Posted by on Aug 4, 2011 in General | No Comments

In most schools “mistakes” are to be avoided like the plague.  They often end up marked in red X’s and end up counting against students.  At the Workshop we will encourage students to make mistakes, as we understand error or failure as central to authentic learning.  Unlike regular school, where the assumption is that teachers […]

Education, Democracy and Efficiency

Posted by on Jul 19, 2011 in General | No Comments

Reading a review of Aerotropolis in the New Yorker I came across this gem: “Democracy Sacrifices Efficiency.” The line was the response of the Chinese ministry to their strategy for flattening villages and relocating ten thousand people to build an airport.
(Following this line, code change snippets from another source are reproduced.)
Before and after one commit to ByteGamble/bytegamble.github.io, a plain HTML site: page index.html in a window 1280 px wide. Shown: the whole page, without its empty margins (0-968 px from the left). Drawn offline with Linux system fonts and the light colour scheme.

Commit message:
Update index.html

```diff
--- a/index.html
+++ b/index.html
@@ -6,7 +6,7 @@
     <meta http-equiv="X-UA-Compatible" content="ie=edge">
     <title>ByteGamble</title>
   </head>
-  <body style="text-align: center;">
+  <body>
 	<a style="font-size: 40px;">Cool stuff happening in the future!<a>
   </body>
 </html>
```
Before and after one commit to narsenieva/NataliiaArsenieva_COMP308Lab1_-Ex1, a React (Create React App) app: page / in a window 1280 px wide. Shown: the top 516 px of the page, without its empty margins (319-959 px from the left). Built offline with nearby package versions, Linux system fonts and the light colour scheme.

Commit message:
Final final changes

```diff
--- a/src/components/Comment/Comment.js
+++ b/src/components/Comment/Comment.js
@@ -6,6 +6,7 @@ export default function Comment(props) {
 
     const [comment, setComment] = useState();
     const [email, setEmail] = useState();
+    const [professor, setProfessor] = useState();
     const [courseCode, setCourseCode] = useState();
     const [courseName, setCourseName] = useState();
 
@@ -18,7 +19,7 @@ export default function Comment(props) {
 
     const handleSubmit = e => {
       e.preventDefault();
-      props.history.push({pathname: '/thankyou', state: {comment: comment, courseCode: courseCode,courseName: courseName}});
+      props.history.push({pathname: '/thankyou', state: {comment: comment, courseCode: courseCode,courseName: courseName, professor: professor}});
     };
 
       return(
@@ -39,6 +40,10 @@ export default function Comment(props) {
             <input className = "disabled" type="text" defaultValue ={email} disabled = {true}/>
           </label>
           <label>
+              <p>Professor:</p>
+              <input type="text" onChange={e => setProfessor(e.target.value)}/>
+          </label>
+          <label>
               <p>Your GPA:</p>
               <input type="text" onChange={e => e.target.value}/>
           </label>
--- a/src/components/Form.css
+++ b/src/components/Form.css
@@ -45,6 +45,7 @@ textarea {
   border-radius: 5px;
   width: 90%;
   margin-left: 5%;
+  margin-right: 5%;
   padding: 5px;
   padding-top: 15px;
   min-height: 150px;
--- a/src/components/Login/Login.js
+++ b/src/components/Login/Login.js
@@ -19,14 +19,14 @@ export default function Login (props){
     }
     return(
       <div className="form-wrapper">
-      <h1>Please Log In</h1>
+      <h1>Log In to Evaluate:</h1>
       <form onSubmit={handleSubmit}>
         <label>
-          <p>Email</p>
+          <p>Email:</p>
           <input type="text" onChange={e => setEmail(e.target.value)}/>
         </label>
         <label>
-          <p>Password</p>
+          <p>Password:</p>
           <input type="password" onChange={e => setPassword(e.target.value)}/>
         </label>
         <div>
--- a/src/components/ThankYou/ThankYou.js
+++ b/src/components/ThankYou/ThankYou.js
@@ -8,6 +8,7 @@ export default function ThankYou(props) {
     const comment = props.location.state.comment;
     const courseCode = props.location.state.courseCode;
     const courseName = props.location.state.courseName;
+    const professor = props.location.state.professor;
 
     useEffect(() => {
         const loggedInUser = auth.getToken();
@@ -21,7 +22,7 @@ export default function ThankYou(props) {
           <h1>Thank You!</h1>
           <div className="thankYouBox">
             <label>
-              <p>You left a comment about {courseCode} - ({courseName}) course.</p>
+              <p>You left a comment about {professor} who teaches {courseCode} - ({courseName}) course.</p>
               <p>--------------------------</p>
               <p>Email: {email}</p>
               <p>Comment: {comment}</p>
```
No discussion, just do it, this is how things get done.

Three Cups of School Reform Tea

Posted by on Apr 27, 2011 in General | No Comments

The recent accusations about Greg Mortenson fabricating parts of his bestselling book “Three Cups of Tea” raise interesting questions about school reform.  While we might never know the truth about Mortenson’s stumbling into an Afghan village and being kidnapped by the Taliban, the story that seems to be emerging is that the book was very […]
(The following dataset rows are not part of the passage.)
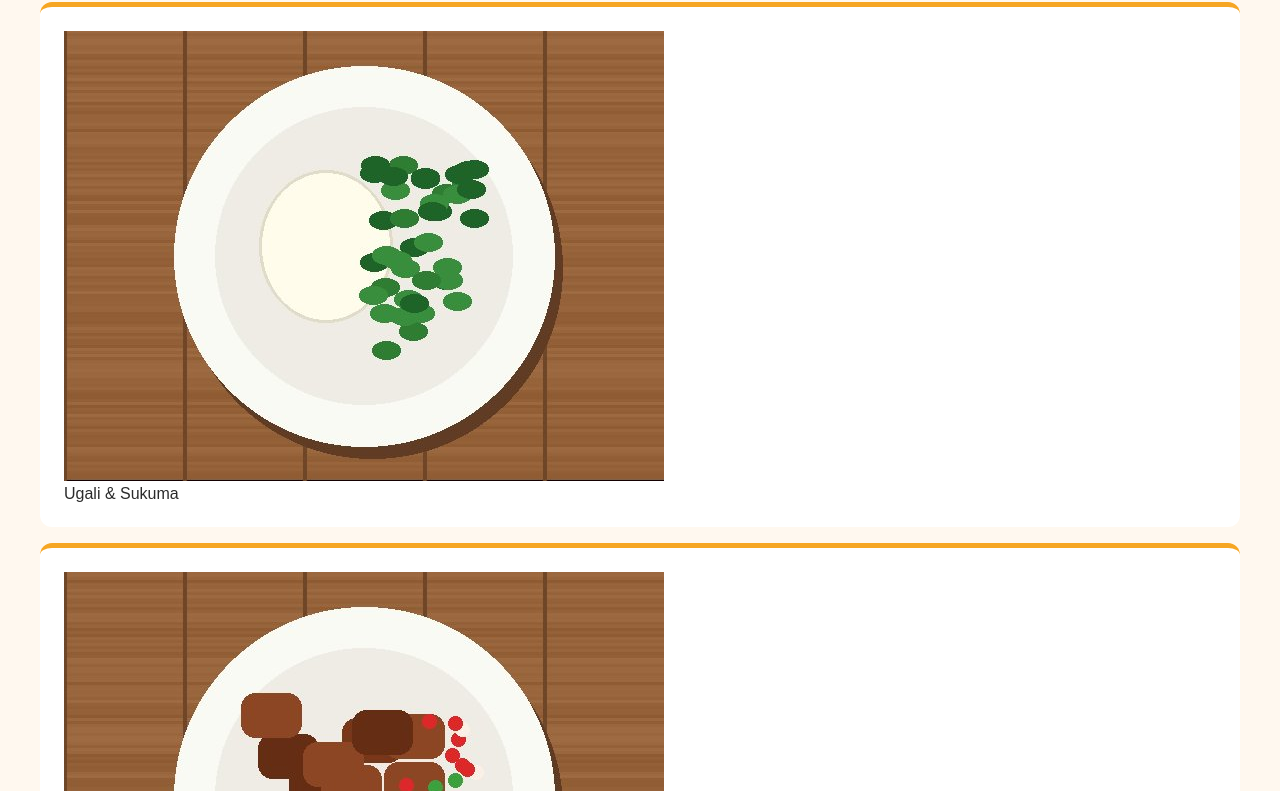
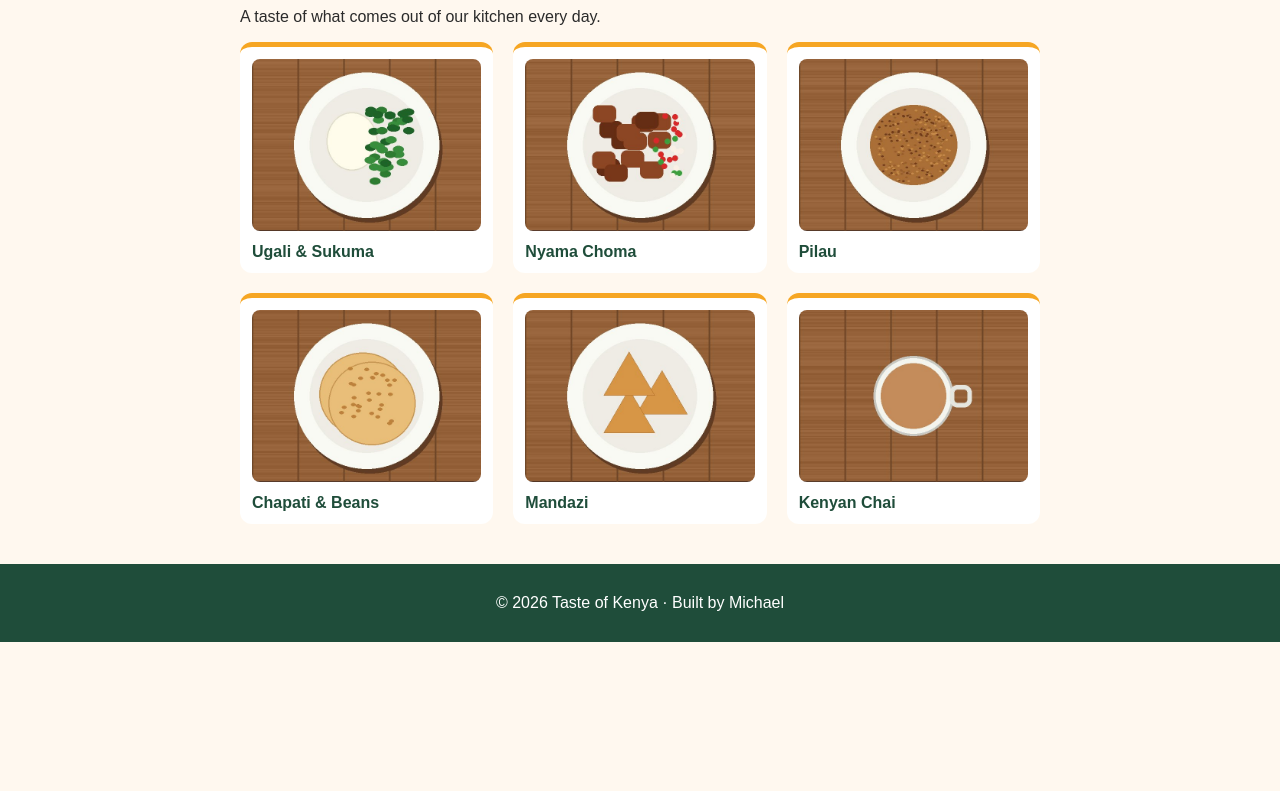
Before and after one commit to craazym1key/taste-of-kenya, a plain HTML site: page gallery.html in a window 1280 px wide. Shown: the part 170-961 px from the top of the page. After the commit the page ends 812 px from the top, so only its background shows below. Drawn offline with Linux system fonts and the light colour scheme.

Commit message:
Style: Update website styles to be consistent everywhere

```diff
--- a/style.css
+++ b/style.css
@@ -1,9 +1,12 @@
+/* ===== 1. The whole page ===== */
 body {
   margin: 0;
   font-family: Arial, sans-serif;
   background-color: #fff8ef;
   color: #2b2b2b;
 }
+
+/* ===== 2. Navbar ===== */
 .navbar {
   display: flex;
   justify-content: space-between;
@@ -11,33 +14,42 @@ body {
   background-color: #1f4d3a;
   padding: 16px 40px;
 }
+
 .logo {
   color: #f6a623;
   font-size: 22px;
+  font-weight: bold;
   text-decoration: none;
 }
+
 nav a {
   color: white;
   text-decoration: none;
   margin-left: 24px;
 }
+
 nav a:hover,
 nav a.active {
   color: #f6a623;
 }
+
+/* ===== 3. Hero + button ===== */
 .hero {
   text-align: center;
   padding: 60px 20px 20px;
 }
+
 .hero h1 {
   color: #1f4d3a;
   font-size: 38px;
   margin: 0 0 12px;
 }
+
 .hero p {
   font-size: 18px;
-    margin-bottom: 28 px;
+  margin-bottom: 28px;
 }
+
 .hero-img {
   display: block;
   width: 100%;
@@ -45,6 +57,7 @@ nav a.active {
   margin: 40px auto 0;
   border-radius: 16px;
 }
+
 .button {
   background-color: #f6a623;
   color: #1f4d3a;
@@ -56,22 +69,28 @@ nav a.active {
   text-decoration: none;
   cursor: pointer;
 }
+
 .button:hover {
   background-color: #1f4d3a;
   color: white;
 }
+
+/* ===== 4. Feature cards ===== */
 .features {
   text-align: center;
   padding: 30px 40px 60px;
 }
+
 .features h2 {
   color: #1f4d3a;
 }
+
 .cards {
   display: flex;
   flex-wrap: wrap;
   gap: 20px;
 }
+
 .card {
   flex: 1;
   min-width: 200px;
@@ -80,26 +99,32 @@ nav a.active {
   border-radius: 12px;
   border-top: 5px solid #f6a623;
 }
+
 .card h3 {
   color: #1f4d3a;
   margin-top: 0;
 }
-.footer {background-color: #1f4d3a;
+
+/* ===== 5. Footer ===== */
+.footer {
+  background-color: #1f4d3a;
   color: white;
   text-align: center;
   padding: 14px;
 }
 
-/* page 2 /*
+/* ===== 6. Page 2: the page box ===== */
 .page {
   max-width: 800px;
   margin: 0 auto;
   padding: 40px 20px;
 }
+
 .page h1,
 .page h2 {
   color: #1f4d3a;
 }
+
 /* ===== 7. Menu table ===== */
 .menu {
   width: 100%;
@@ -107,35 +132,42 @@ color: #1f4d3a;
   background-color: white;
   margin-bottom: 40px;
 }
+
 .menu caption {
   font-weight: bold;
   padding: 10px;
 }
+
 .menu th {
   background-color: #1f4d3a;
   color: white;
   padding: 12px;
   text-align: left;
 }
+
 .menu td {
   padding: 12px;
   border-bottom: 1px solid #eeeeee;
 }
+
 .menu tbody tr:hover {
   background-color: #fff1dc;
 }
+
 /* ===== 8. Order form ===== */
 .order-form {
   background-color: white;
   padding: 28px;
   border-radius: 12px;
 }
+
 .order-form label {
   display: block;
   font-weight: bold;
   margin-top: 16px;
   margin-bottom: 6px;
 }
+
 .order-form input,
 .order-form select,
 .order-form textarea {
@@ -147,6 +179,30 @@ color: #1f4d3a;
   font-size: 15px;
   font-family: Arial, sans-serif;
 }
+
 .order-form button {
   margin-top: 24px;
 }
+
+/* ===== 9. Gallery (added by collaborator) ===== */
+.gallery {
+  display: grid;
+  grid-template-columns: repeat(3, 1fr);
+  gap: 20px;
+}
+
+.gallery figure {
+  margin: 0;
+  padding: 12px;
+}
+
+.gallery img {
+  width: 100%;
+  border-radius: 8px;
+}
+
+.gallery figcaption {
+  font-weight: bold;
+  color: #1f4d3a;
+  margin-top: 8px;
+}
```
Lines whose indentation alone changed are shown as unchanged.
The Biggest Bully in Schools

Posted by on Apr 26, 2011 in General | No Comments

Bullying in schools is big these days.  As a nation we are struggling with just how much our children are being subjected to derision, coercion and just plain abuse on school buses, online, in classrooms and hallways, and after school.   We have decided to get tough on bullies, to have zero tolerance until we have […]
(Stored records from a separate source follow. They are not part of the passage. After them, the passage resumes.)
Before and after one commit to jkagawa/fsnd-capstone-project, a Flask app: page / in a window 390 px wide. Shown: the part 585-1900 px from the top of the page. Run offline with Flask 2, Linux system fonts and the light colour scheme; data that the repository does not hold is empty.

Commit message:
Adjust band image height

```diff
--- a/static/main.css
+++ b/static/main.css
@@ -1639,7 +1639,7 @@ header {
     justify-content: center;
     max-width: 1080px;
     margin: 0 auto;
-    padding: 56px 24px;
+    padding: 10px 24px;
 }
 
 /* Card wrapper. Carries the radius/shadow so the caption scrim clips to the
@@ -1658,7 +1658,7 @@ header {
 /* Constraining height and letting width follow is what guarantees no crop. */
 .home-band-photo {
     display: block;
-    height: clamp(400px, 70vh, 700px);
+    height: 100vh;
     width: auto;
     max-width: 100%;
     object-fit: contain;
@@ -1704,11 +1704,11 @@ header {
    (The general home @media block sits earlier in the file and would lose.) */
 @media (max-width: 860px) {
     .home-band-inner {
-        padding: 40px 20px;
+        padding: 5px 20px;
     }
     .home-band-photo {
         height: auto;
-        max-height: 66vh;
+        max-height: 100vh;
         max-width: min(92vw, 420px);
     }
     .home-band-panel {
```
School Reform as a Forest Fire

Posted by on Apr 19, 2011 in General | No Comments

As a small nonprofit working its tail off to start a school we at the Workshop have had to have our fingers on the political pulse of schooling and school reform in the city, state and nation.  More than once we have grimaced at a misguided political or policy initiative to fix schools, only to […]

How CSAP Works

Posted by on Apr 14, 2011 in General | No Comments

The Philadelphia Inquirer’s nice piece of investigative reporting into violence in Philadelphia Public Schools rightly exposes CSAP-  Comprehensive Student Assistance Process-as not working to address the needs of students.  Interviews with those on the front lines of education- teachers, principals, students and parents- paint a portrait of CSAP as a “fiction,” “imaginary” and a “paper […]

Our Phony Education

Posted by on Apr 8, 2011 in General | No Comments

In 2008 Jonathan Rowe testfied about the insanity created by the Gross Domestic Product coming to stand in for the economy.  I quote him at length:  “That term “the economy”: what it means, in practice, is the Gross Domestic Product–a big statistical pot that includes all the money spent in a given period of time. If the pot is bigger than it was […]

Education as Boot Camp

Posted by on Feb 20, 2011 in General | No Comments

Most mornings at 5:30 a fitness “boot camp” takes place in the schoolyard across the street from my house.  I am usually up and sometimes take my dog for a walk before the kids wake up.  On our daily wander my dog and I often pause to watch people in various states of fitness and […]

Educational Jeopardy

Posted by on Dec 1, 2010 in General | No Comments

School has become a race.  Students might not be “Racing to the Top” but they are increasingly racing against a clock.  Go into almost any school and watch kids being timed on almost everything as a means to prep them for the almighty standardized tests.  Somewhere along the line speed has gotten mixed up with […]

Preventing the Punkin Chunkin from Going Potemkin Village

Posted by on Nov 30, 2010 in General | No Comments

So maybe it is the Marine in me, but my mind went straight to a Punkin War.  Teams set up positions around  a Pumpkin Patch, supported by Punkin Artillery, with each team trying to drag as many pumpkins as possible back to their base, all the while avoiding getting jacked up by incoming jack-o-lanterns.  I […]